What you should do
Every entry must be set down exactly in the answer; no pictures should appear.

Material for this exercise
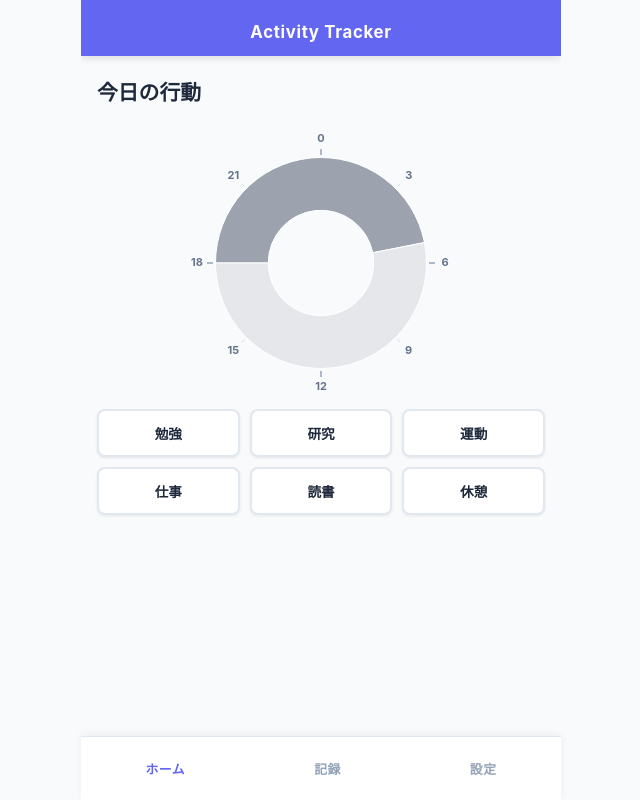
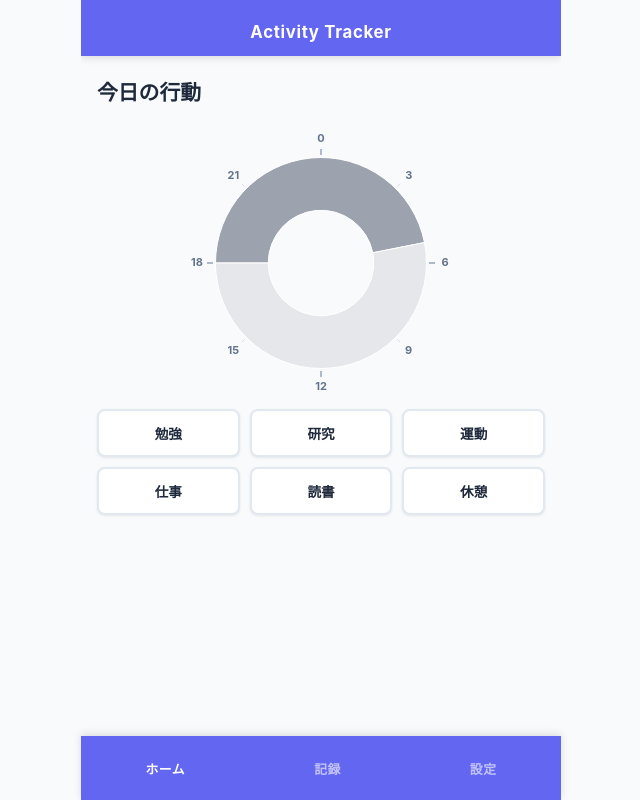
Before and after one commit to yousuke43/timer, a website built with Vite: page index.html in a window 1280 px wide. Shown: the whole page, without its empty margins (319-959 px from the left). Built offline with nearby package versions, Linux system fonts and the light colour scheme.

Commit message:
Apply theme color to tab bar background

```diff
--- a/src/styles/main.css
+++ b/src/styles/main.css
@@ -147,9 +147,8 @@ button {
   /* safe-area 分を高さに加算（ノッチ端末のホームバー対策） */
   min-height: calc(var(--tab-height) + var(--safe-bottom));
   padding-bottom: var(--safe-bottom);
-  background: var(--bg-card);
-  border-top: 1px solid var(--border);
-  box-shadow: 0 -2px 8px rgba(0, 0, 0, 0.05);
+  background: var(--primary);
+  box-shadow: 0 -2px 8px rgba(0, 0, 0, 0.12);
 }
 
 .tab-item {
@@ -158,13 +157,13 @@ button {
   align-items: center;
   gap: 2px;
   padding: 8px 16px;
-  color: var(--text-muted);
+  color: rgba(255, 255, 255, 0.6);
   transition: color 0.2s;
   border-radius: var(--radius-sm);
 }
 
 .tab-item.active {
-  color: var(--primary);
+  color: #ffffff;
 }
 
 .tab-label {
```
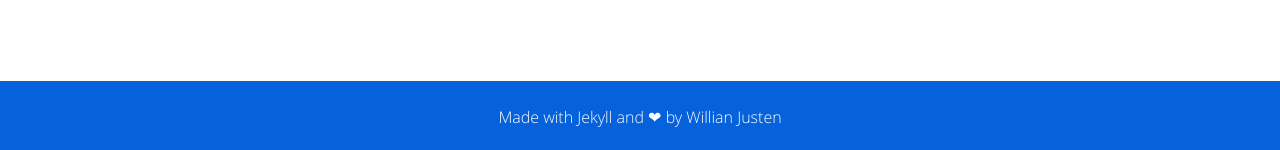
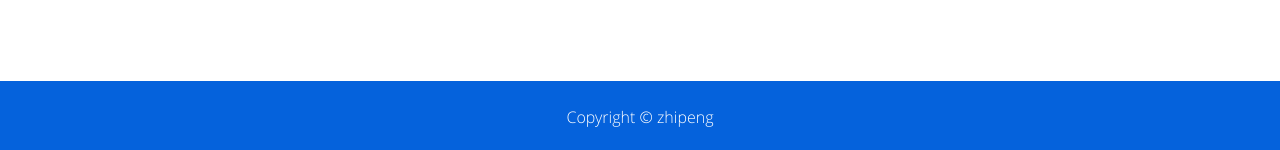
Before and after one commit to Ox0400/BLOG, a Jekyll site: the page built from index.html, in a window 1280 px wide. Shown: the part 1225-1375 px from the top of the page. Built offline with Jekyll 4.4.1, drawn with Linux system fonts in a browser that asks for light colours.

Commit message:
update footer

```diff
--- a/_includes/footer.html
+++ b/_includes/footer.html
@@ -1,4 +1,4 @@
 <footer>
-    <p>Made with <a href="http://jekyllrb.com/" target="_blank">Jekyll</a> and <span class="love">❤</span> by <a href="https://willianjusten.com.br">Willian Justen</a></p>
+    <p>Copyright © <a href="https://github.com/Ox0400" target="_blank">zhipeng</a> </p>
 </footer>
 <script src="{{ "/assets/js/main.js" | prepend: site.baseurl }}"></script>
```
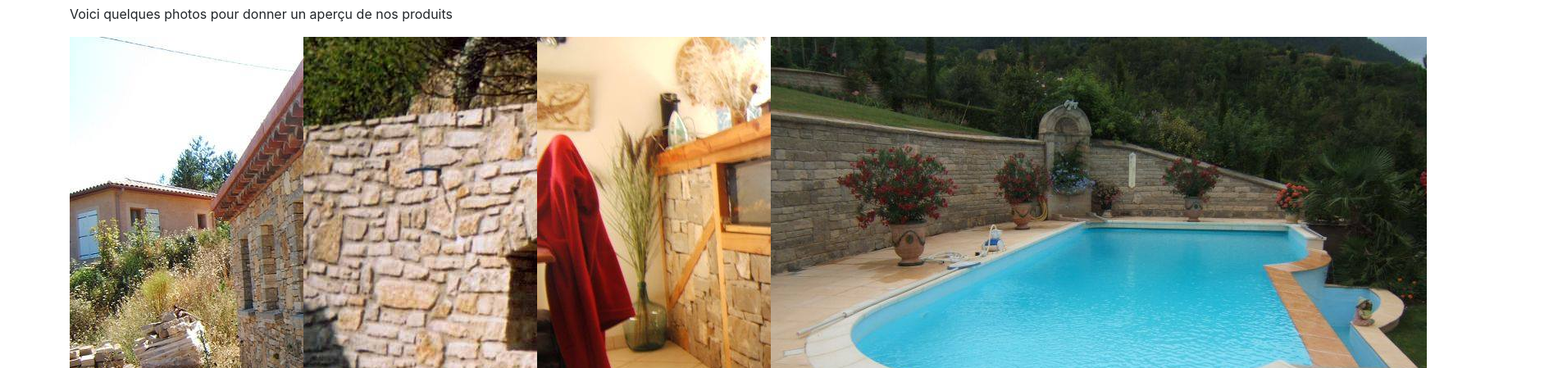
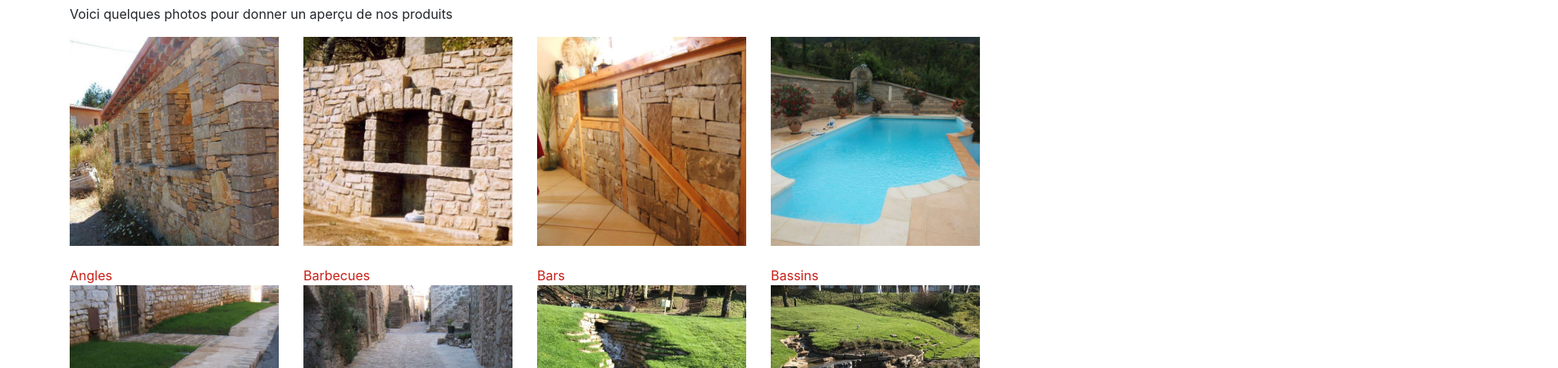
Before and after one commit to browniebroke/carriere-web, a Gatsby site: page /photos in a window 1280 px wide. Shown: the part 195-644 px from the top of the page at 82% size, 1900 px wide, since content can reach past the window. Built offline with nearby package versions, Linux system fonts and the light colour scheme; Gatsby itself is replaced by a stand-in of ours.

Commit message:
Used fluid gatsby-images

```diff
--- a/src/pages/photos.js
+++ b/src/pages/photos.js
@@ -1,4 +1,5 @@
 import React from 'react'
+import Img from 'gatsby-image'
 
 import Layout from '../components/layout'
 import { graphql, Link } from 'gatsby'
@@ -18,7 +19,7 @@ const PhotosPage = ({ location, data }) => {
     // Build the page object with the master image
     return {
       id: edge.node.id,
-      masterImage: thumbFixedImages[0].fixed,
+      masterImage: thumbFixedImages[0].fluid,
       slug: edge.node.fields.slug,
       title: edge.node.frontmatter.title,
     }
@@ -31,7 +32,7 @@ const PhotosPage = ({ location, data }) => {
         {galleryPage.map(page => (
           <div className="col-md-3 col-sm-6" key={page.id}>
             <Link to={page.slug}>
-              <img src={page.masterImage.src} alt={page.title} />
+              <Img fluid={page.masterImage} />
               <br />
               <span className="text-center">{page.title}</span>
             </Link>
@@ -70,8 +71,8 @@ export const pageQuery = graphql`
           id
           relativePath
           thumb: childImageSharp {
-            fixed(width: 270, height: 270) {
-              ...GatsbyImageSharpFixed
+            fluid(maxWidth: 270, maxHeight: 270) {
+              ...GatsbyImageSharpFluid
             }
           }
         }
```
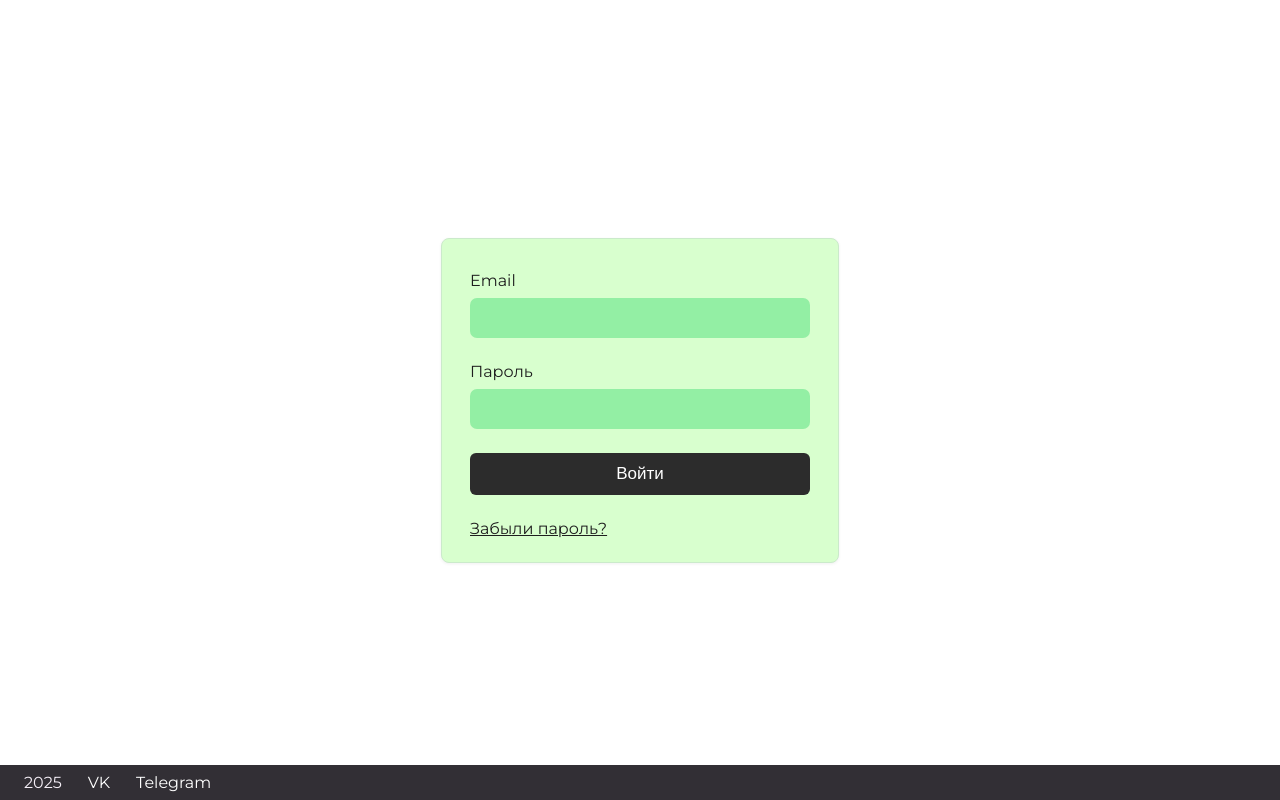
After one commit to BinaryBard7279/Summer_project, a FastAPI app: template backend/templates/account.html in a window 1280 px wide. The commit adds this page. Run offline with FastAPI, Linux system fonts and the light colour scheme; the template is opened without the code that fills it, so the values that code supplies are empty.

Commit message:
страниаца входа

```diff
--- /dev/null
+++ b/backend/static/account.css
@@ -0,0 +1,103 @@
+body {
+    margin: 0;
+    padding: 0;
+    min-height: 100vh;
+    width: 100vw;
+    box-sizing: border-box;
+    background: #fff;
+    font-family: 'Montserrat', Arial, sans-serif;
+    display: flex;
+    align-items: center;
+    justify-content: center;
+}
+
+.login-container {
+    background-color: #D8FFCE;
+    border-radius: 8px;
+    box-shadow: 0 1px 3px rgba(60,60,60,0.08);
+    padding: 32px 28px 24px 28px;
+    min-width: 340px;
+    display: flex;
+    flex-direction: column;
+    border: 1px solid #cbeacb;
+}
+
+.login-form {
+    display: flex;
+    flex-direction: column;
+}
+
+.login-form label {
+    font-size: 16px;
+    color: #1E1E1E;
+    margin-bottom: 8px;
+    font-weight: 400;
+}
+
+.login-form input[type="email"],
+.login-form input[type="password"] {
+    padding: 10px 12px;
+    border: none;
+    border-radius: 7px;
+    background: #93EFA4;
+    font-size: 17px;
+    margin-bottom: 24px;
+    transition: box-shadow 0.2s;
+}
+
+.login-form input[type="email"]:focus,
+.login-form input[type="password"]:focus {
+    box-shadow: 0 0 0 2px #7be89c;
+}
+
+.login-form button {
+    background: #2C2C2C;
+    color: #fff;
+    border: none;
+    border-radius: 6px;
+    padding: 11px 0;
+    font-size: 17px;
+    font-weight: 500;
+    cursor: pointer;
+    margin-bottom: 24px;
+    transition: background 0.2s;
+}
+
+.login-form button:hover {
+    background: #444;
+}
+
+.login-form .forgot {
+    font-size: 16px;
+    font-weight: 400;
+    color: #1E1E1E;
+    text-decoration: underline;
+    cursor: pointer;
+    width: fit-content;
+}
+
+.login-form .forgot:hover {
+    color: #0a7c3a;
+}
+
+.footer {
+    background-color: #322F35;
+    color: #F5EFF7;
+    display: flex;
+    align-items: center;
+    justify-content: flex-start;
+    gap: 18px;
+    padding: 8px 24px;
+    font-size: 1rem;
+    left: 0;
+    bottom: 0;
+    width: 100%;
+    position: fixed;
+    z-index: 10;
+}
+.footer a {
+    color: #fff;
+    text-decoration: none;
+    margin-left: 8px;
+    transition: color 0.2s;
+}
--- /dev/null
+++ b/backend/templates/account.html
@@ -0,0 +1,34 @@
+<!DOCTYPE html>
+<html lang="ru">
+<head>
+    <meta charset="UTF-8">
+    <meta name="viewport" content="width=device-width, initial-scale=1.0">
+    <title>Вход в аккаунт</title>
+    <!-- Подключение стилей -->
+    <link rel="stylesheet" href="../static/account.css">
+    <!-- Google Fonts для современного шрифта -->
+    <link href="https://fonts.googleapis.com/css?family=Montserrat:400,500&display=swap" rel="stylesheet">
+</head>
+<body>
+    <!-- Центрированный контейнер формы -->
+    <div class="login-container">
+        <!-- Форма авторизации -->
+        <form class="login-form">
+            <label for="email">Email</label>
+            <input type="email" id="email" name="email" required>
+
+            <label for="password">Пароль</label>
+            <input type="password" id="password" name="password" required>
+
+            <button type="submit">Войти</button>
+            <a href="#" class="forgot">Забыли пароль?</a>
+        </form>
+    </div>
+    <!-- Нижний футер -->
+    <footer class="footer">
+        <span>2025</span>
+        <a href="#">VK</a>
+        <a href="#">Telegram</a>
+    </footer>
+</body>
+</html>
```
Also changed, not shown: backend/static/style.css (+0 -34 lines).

Reply to the task
Before and after one commit to yousuke43/timer, a website built with Vite: page index.html in a window 1280 px wide. Shown: the whole page, without its empty margins (319-959 px from the left). Built offline with nearby package versions, Linux system fonts and the light colour scheme.

Commit message:
Apply theme color to tab bar background

```diff
--- a/src/styles/main.css
+++ b/src/styles/main.css
@@ -147,9 +147,8 @@ button {
   /* safe-area 分を高さに加算（ノッチ端末のホームバー対策） */
   min-height: calc(var(--tab-height) + var(--safe-bottom));
   padding-bottom: var(--safe-bottom);
-  background: var(--bg-card);
-  border-top: 1px solid var(--border);
-  box-shadow: 0 -2px 8px rgba(0, 0, 0, 0.05);
+  background: var(--primary);
+  box-shadow: 0 -2px 8px rgba(0, 0, 0, 0.12);
 }
 
 .tab-item {
@@ -158,13 +157,13 @@ button {
   align-items: center;
   gap: 2px;
   padding: 8px 16px;
-  color: var(--text-muted);
+  color: rgba(255, 255, 255, 0.6);
   transition: color 0.2s;
   border-radius: var(--radius-sm);
 }
 
 .tab-item.active {
-  color: var(--primary);
+  color: #ffffff;
 }
 
 .tab-label {
```
Before and after one commit to Ox0400/BLOG, a Jekyll site: the page built from index.html, in a window 1280 px wide. Shown: the part 1225-1375 px from the top of the page. Built offline with Jekyll 4.4.1, drawn with Linux system fonts in a browser that asks for light colours.

Commit message:
update footer

```diff
--- a/_includes/footer.html
+++ b/_includes/footer.html
@@ -1,4 +1,4 @@
 <footer>
-    <p>Made with <a href="http://jekyllrb.com/" target="_blank">Jekyll</a> and <span class="love">❤</span> by <a href="https://willianjusten.com.br">Willian Justen</a></p>
+    <p>Copyright © <a href="https://github.com/Ox0400" target="_blank">zhipeng</a> </p>
 </footer>
 <script src="{{ "/assets/js/main.js" | prepend: site.baseurl }}"></script>
```
Before and after one commit to browniebroke/carriere-web, a Gatsby site: page /photos in a window 1280 px wide. Shown: the part 195-644 px from the top of the page at 82% size, 1900 px wide, since content can reach past the window. Built offline with nearby package versions, Linux system fonts and the light colour scheme; Gatsby itself is replaced by a stand-in of ours.

Commit message:
Used fluid gatsby-images

```diff
--- a/src/pages/photos.js
+++ b/src/pages/photos.js
@@ -1,4 +1,5 @@
 import React from 'react'
+import Img from 'gatsby-image'
 
 import Layout from '../components/layout'
 import { graphql, Link } from 'gatsby'
@@ -18,7 +19,7 @@ const PhotosPage = ({ location, data }) => {
     // Build the page object with the master image
     return {
       id: edge.node.id,
-      masterImage: thumbFixedImages[0].fixed,
+      masterImage: thumbFixedImages[0].fluid,
       slug: edge.node.fields.slug,
       title: edge.node.frontmatter.title,
     }
@@ -31,7 +32,7 @@ const PhotosPage = ({ location, data }) => {
         {galleryPage.map(page => (
           <div className="col-md-3 col-sm-6" key={page.id}>
             <Link to={page.slug}>
-              <img src={page.masterImage.src} alt={page.title} />
+              <Img fluid={page.masterImage} />
               <br />
               <span className="text-center">{page.title}</span>
             </Link>
@@ -70,8 +71,8 @@ export const pageQuery = graphql`
           id
           relativePath
           thumb: childImageSharp {
-            fixed(width: 270, height: 270) {
-              ...GatsbyImageSharpFixed
+            fluid(maxWidth: 270, maxHeight: 270) {
+              ...GatsbyImageSharpFluid
             }
           }
         }
```
After one commit to BinaryBard7279/Summer_project, a FastAPI app: template backend/templates/account.html in a window 1280 px wide. The commit adds this page. Run offline with FastAPI, Linux system fonts and the light colour scheme; the template is opened without the code that fills it, so the values that code supplies are empty.

Commit message:
страниаца входа

```diff
--- /dev/null
+++ b/backend/static/account.css
@@ -0,0 +1,103 @@
+body {
+    margin: 0;
+    padding: 0;
+    min-height: 100vh;
+    width: 100vw;
+    box-sizing: border-box;
+    background: #fff;
+    font-family: 'Montserrat', Arial, sans-serif;
+    display: flex;
+    align-items: center;
+    justify-content: center;
+}
+
+.login-container {
+    background-color: #D8FFCE;
+    border-radius: 8px;
+    box-shadow: 0 1px 3px rgba(60,60,60,0.08);
+    padding: 32px 28px 24px 28px;
+    min-width: 340px;
+    display: flex;
+    flex-direction: column;
+    border: 1px solid #cbeacb;
+}
+
+.login-form {
+    display: flex;
+    flex-direction: column;
+}
+
+.login-form label {
+    font-size: 16px;
+    color: #1E1E1E;
+    margin-bottom: 8px;
+    font-weight: 400;
+}
+
+.login-form input[type="email"],
+.login-form input[type="password"] {
+    padding: 10px 12px;
+    border: none;
+    border-radius: 7px;
+    background: #93EFA4;
+    font-size: 17px;
+    margin-bottom: 24px;
+    transition: box-shadow 0.2s;
+}
+
+.login-form input[type="email"]:focus,
+.login-form input[type="password"]:focus {
+    box-shadow: 0 0 0 2px #7be89c;
+}
+
+.login-form button {
+    background: #2C2C2C;
+    color: #fff;
+    border: none;
+    border-radius: 6px;
+    padding: 11px 0;
+    font-size: 17px;
+    font-weight: 500;
+    cursor: pointer;
+    margin-bottom: 24px;
+    transition: background 0.2s;
+}
+
+.login-form button:hover {
+    background: #444;
+}
+
+.login-form .forgot {
+    font-size: 16px;
+    font-weight: 400;
+    color: #1E1E1E;
+    text-decoration: underline;
+    cursor: pointer;
+    width: fit-content;
+}
+
+.login-form .forgot:hover {
+    color: #0a7c3a;
+}
+
+.footer {
+    background-color: #322F35;
+    color: #F5EFF7;
+    display: flex;
+    align-items: center;
+    justify-content: flex-start;
+    gap: 18px;
+    padding: 8px 24px;
+    font-size: 1rem;
+    left: 0;
+    bottom: 0;
+    width: 100%;
+    position: fixed;
+    z-index: 10;
+}
+.footer a {
+    color: #fff;
+    text-decoration: none;
+    margin-left: 8px;
+    transition: color 0.2s;
+}
--- /dev/null
+++ b/backend/templates/account.html
@@ -0,0 +1,34 @@
+<!DOCTYPE html>
+<html lang="ru">
+<head>
+    <meta charset="UTF-8">
+    <meta name="viewport" content="width=device-width, initial-scale=1.0">
+    <title>Вход в аккаунт</title>
+    <!-- Подключение стилей -->
+    <link rel="stylesheet" href="../static/account.css">
+    <!-- Google Fonts для современного шрифта -->
+    <link href="https://fonts.googleapis.com/css?family=Montserrat:400,500&display=swap" rel="stylesheet">
+</head>
+<body>
+    <!-- Центрированный контейнер формы -->
+    <div class="login-container">
+        <!-- Форма авторизации -->
+        <form class="login-form">
+            <label for="email">Email</label>
+            <input type="email" id="email" name="email" required>
+
+            <label for="password">Пароль</label>
+            <input type="password" id="password" name="password" required>
+
+            <button type="submit">Войти</button>
+            <a href="#" class="forgot">Забыли пароль?</a>
+        </form>
+    </div>
+    <!-- Нижний футер -->
+    <footer class="footer">
+        <span>2025</span>
+        <a href="#">VK</a>
+        <a href="#">Telegram</a>
+    </footer>
+</body>
+</html>
```
Also changed, not shown: backend/static/style.css (+0 -34 lines).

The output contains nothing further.